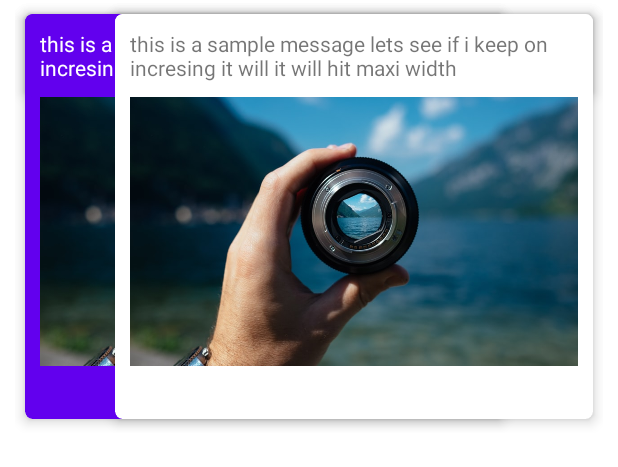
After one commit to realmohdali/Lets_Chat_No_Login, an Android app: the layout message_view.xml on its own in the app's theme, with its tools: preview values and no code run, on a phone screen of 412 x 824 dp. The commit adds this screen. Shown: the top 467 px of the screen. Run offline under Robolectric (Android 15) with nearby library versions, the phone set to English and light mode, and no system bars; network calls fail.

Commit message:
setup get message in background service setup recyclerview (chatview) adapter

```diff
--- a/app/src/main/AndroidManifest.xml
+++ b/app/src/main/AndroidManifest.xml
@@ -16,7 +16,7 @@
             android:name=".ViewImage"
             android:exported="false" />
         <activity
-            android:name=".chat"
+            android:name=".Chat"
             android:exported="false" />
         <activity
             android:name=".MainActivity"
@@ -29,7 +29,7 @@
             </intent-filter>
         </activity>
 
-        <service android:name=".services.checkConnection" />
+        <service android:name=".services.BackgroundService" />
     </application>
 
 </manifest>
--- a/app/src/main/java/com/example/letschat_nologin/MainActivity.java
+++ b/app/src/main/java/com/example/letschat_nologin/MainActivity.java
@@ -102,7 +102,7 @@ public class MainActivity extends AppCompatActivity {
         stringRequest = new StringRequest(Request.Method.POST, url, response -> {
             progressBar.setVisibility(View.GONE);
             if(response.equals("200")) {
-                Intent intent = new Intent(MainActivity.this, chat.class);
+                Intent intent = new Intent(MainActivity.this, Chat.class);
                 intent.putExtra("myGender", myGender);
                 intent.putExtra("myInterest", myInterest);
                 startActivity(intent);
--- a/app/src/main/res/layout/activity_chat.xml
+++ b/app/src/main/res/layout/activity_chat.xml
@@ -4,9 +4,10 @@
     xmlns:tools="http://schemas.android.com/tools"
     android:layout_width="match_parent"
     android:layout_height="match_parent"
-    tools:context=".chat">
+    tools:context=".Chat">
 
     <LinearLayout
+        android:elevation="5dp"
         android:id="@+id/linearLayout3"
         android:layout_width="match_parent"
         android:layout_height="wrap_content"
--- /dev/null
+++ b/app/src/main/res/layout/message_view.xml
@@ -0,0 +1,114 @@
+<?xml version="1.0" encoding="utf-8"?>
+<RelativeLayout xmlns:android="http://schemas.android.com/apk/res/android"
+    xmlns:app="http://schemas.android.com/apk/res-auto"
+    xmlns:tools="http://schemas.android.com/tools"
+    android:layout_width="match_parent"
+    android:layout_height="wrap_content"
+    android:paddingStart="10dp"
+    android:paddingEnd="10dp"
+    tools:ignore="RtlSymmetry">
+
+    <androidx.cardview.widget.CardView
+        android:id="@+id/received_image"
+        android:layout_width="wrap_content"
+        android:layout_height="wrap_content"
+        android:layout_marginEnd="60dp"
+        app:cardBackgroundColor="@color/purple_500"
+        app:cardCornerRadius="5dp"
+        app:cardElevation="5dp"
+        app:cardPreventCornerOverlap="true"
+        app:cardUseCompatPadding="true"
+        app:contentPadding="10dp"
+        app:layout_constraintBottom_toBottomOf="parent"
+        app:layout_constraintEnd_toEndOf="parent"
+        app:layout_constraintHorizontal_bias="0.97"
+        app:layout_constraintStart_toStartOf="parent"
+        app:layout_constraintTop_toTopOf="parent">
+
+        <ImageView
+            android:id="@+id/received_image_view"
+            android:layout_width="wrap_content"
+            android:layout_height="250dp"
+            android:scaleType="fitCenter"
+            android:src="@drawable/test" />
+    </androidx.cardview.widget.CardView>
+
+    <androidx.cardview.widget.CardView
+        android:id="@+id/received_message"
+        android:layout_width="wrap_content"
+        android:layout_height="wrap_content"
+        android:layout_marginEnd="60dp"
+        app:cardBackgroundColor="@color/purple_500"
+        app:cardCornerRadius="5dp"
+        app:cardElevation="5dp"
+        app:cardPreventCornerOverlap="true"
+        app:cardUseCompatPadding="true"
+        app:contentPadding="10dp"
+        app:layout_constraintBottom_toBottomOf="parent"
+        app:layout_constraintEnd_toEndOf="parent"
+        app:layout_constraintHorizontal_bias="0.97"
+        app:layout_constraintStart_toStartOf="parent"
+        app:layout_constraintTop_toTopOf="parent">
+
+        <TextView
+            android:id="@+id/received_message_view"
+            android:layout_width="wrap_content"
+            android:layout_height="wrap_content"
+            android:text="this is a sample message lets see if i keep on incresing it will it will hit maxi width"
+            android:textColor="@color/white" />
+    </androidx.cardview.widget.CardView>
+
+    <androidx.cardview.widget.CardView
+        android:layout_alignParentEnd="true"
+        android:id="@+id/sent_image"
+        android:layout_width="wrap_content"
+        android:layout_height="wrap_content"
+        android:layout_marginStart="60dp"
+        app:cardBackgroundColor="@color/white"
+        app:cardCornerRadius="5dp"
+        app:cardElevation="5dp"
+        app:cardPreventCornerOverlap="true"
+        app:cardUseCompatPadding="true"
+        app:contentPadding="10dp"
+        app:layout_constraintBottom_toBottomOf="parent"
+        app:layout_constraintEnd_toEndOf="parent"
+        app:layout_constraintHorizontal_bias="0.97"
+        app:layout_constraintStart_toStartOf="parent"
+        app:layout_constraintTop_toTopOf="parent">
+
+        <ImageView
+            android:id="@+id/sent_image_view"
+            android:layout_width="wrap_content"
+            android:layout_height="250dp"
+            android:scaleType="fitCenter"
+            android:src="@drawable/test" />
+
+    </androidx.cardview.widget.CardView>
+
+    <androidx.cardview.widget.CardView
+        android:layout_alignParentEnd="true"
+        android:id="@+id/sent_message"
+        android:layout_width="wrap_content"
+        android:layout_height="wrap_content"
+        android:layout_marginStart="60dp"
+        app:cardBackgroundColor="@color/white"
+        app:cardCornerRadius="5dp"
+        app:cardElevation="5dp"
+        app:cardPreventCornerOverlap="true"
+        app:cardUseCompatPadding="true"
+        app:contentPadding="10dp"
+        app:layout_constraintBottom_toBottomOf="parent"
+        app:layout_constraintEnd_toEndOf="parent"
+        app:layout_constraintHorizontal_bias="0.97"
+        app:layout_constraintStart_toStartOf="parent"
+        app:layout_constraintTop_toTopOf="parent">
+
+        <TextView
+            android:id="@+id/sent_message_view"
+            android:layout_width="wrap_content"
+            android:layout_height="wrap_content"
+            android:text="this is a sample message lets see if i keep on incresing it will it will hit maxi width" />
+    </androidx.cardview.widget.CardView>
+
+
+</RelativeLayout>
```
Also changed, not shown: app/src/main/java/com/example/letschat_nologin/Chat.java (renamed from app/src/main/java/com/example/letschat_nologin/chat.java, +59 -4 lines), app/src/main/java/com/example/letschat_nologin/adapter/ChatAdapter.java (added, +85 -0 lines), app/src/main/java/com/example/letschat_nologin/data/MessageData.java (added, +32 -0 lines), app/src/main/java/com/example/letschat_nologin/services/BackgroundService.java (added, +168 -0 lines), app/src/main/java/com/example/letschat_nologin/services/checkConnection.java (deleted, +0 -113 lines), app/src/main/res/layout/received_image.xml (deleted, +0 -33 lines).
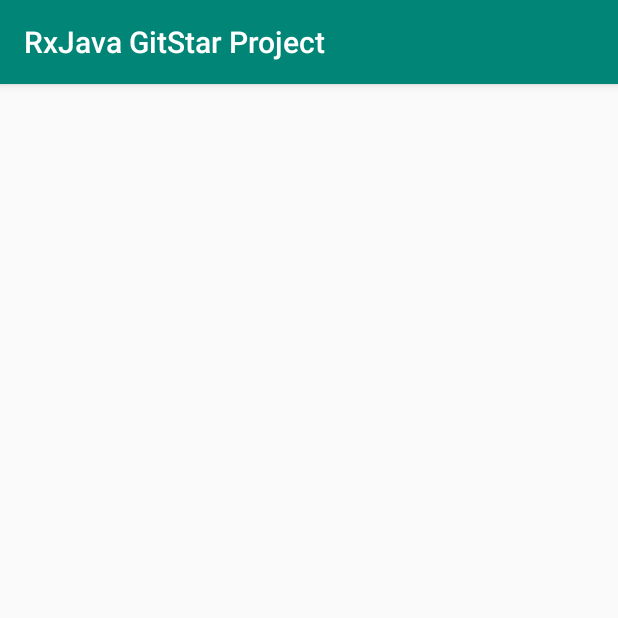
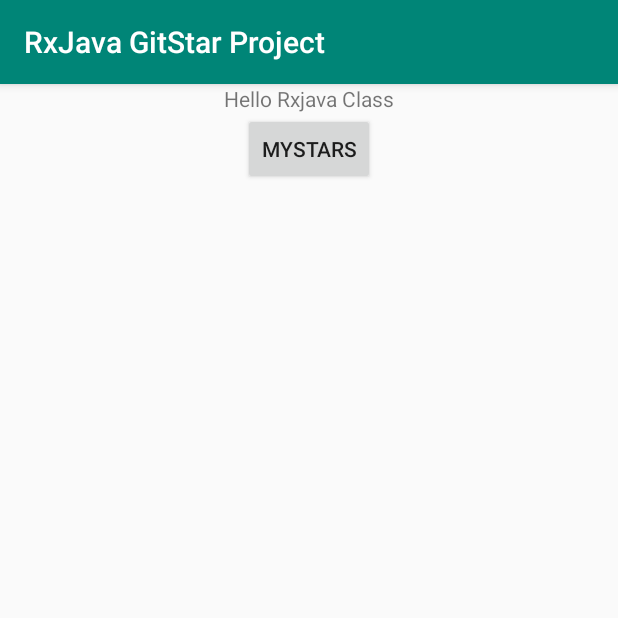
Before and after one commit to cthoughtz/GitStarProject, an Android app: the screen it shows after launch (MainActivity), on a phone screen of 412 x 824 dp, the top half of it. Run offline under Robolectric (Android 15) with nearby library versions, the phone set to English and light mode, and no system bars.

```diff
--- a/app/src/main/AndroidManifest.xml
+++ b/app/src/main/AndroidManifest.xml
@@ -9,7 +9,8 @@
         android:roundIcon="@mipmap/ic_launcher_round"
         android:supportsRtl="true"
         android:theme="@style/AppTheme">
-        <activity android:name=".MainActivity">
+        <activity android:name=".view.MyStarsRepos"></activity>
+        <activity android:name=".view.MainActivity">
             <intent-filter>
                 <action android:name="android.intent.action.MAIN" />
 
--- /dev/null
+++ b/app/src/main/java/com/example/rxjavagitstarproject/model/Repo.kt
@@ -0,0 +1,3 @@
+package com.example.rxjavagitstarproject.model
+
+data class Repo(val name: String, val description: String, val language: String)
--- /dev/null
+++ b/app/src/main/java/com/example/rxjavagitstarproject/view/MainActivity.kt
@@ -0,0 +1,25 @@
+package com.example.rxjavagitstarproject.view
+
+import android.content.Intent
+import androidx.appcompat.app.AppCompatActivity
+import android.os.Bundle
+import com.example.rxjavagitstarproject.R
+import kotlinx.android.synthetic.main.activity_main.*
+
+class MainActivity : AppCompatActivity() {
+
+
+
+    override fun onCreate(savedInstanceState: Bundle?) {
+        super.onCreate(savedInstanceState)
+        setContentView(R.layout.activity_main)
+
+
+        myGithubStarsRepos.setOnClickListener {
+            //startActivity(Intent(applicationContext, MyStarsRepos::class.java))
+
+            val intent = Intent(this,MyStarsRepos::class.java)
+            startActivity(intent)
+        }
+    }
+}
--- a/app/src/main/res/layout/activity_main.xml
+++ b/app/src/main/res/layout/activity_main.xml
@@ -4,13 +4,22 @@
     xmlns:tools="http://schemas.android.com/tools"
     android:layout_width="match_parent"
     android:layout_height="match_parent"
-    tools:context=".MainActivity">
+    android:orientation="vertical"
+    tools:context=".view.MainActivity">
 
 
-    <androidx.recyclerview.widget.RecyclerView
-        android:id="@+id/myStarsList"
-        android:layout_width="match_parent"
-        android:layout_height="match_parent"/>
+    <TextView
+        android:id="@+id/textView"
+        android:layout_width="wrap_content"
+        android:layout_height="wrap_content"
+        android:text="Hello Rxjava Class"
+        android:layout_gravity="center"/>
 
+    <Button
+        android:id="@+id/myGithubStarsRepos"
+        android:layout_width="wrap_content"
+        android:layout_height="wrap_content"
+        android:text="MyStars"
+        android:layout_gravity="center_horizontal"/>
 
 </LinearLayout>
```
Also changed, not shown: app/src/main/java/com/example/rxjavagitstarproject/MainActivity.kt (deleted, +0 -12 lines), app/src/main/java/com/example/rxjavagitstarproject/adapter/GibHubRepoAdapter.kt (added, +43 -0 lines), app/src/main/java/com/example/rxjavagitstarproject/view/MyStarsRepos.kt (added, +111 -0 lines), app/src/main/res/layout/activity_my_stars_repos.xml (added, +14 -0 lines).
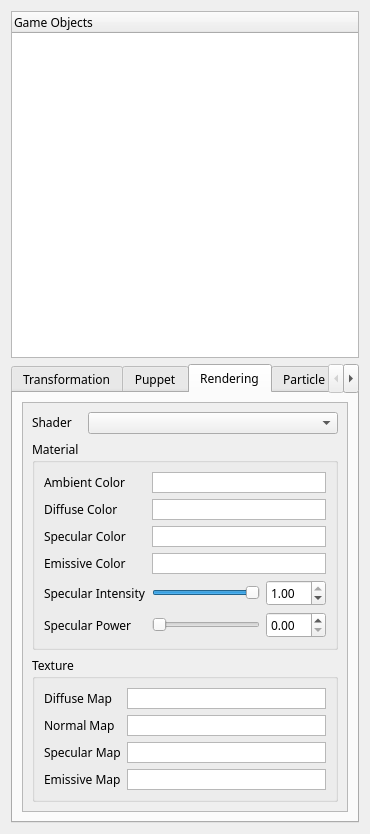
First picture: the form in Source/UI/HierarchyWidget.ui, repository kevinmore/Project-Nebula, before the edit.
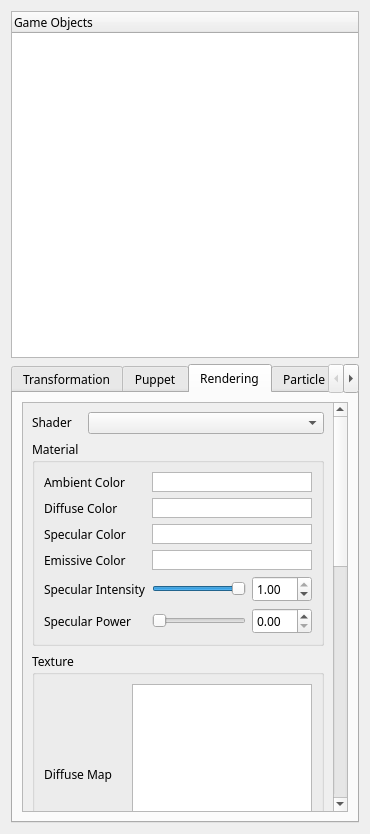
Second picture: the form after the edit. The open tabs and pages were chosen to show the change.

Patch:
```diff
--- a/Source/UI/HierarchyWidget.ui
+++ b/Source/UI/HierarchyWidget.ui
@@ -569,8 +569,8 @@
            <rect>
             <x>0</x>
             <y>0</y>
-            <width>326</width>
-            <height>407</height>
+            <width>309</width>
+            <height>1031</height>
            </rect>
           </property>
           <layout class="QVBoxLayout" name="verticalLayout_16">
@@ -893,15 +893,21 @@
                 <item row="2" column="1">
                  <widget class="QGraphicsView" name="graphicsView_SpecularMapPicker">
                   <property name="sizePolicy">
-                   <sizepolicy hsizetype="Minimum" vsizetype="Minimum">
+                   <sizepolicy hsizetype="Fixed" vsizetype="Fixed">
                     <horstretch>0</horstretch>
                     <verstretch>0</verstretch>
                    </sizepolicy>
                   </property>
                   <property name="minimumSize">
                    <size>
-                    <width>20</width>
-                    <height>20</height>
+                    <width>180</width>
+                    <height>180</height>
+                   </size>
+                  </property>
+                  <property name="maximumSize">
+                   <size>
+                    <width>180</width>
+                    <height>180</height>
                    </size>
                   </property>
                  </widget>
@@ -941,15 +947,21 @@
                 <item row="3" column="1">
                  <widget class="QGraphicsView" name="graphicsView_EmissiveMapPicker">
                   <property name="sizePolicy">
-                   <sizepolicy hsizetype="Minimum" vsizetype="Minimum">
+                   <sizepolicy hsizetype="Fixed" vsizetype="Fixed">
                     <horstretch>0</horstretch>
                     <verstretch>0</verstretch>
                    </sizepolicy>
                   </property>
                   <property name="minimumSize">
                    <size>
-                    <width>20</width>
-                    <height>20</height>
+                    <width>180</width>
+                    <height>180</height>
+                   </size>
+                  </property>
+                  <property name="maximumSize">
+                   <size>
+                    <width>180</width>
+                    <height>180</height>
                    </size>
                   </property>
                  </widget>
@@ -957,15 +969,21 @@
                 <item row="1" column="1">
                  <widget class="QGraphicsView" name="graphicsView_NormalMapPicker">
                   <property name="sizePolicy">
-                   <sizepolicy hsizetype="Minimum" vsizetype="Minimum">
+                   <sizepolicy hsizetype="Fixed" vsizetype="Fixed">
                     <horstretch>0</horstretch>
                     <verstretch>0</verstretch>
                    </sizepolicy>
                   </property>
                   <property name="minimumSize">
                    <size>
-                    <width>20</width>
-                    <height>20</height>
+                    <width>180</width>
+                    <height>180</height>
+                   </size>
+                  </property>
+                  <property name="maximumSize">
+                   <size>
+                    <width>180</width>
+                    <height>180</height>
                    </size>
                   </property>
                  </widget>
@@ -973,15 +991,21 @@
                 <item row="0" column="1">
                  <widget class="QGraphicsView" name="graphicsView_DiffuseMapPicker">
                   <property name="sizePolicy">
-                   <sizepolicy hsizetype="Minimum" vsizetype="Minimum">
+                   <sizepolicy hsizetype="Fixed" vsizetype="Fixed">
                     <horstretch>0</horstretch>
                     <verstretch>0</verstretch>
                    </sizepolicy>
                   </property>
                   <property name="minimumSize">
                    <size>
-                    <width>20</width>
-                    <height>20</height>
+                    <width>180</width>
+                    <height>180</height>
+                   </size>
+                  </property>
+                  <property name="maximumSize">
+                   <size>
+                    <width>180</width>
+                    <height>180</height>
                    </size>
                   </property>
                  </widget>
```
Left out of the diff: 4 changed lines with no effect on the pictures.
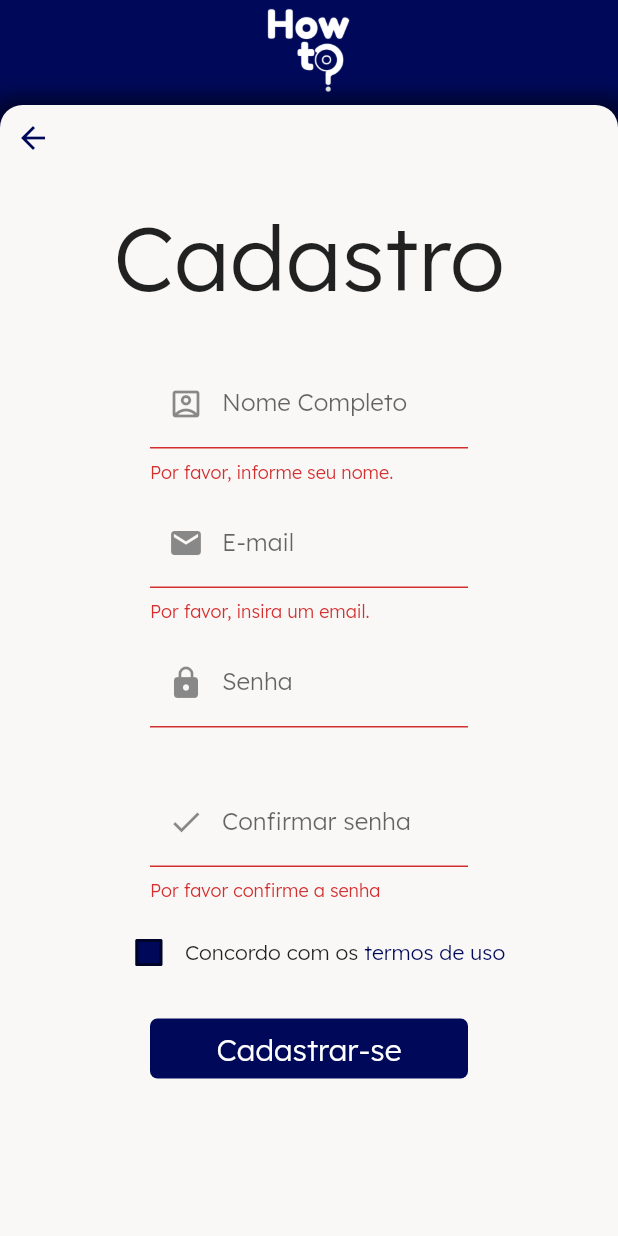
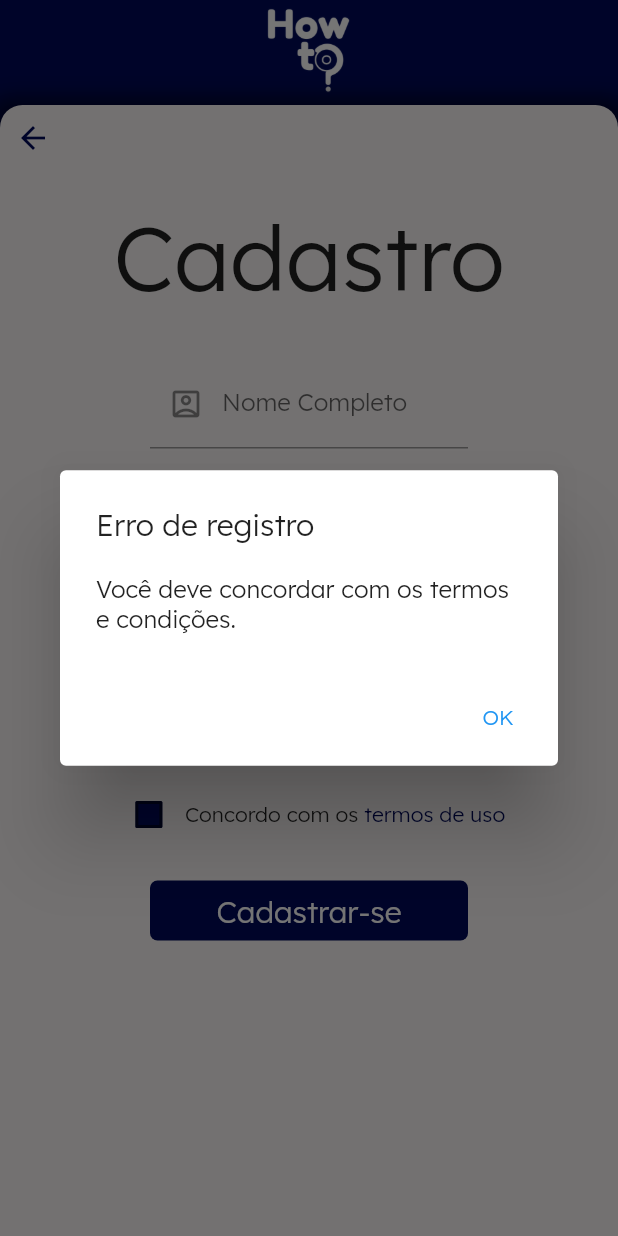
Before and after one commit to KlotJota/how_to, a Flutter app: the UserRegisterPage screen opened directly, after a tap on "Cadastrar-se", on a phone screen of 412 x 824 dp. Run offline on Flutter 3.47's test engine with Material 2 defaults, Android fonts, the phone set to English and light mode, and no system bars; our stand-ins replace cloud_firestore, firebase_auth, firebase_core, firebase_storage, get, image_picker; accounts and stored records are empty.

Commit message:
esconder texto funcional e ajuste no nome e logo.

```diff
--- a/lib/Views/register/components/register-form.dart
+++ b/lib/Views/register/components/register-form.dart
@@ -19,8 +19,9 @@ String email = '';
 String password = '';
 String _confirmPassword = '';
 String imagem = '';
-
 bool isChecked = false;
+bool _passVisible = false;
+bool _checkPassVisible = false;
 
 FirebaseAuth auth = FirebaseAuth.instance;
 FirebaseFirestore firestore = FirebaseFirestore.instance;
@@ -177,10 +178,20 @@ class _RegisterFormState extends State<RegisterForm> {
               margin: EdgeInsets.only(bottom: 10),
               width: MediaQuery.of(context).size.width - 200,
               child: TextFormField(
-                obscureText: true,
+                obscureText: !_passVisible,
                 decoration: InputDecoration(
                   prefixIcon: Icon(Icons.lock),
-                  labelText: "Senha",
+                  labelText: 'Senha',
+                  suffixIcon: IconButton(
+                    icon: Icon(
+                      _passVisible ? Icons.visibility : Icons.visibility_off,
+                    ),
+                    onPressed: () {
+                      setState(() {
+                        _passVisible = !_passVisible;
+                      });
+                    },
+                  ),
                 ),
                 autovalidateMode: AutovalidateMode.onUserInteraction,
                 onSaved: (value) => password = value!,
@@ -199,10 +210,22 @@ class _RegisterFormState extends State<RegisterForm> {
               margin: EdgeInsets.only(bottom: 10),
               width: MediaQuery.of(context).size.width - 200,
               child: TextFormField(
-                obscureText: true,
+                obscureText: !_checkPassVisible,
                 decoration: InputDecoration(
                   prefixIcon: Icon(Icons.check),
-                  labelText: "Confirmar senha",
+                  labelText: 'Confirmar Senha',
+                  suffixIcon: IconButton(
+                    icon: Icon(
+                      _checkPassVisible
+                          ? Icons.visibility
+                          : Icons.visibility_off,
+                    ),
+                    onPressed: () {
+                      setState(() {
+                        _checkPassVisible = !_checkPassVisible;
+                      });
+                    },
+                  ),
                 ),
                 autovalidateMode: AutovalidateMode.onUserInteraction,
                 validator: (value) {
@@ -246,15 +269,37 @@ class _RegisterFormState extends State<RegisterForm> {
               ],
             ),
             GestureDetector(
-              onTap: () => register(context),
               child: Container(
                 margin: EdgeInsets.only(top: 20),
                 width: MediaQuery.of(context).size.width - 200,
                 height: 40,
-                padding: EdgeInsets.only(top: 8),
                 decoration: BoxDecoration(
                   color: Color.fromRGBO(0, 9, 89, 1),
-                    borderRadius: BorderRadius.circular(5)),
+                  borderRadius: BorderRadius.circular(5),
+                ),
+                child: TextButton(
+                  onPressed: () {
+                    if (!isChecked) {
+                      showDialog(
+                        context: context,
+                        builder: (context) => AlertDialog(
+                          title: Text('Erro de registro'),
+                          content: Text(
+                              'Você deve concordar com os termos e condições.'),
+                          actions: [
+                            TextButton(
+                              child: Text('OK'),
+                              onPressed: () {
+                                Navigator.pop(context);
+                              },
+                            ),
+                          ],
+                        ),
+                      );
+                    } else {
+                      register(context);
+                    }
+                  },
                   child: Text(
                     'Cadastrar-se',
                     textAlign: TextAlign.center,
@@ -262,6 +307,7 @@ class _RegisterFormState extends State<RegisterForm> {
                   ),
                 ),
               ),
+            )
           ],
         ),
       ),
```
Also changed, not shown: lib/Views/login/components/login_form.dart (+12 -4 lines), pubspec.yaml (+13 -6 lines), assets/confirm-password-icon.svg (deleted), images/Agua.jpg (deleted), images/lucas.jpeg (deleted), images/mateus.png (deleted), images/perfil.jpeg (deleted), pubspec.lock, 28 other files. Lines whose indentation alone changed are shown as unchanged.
◆ ◆ ◆ ◆ ◆ ◆ ◆
**What to work on**
Your reply should be the number of lines in the entries that contain "rxjavagitstarproject", nothing more.

**Answer to this exercise**
6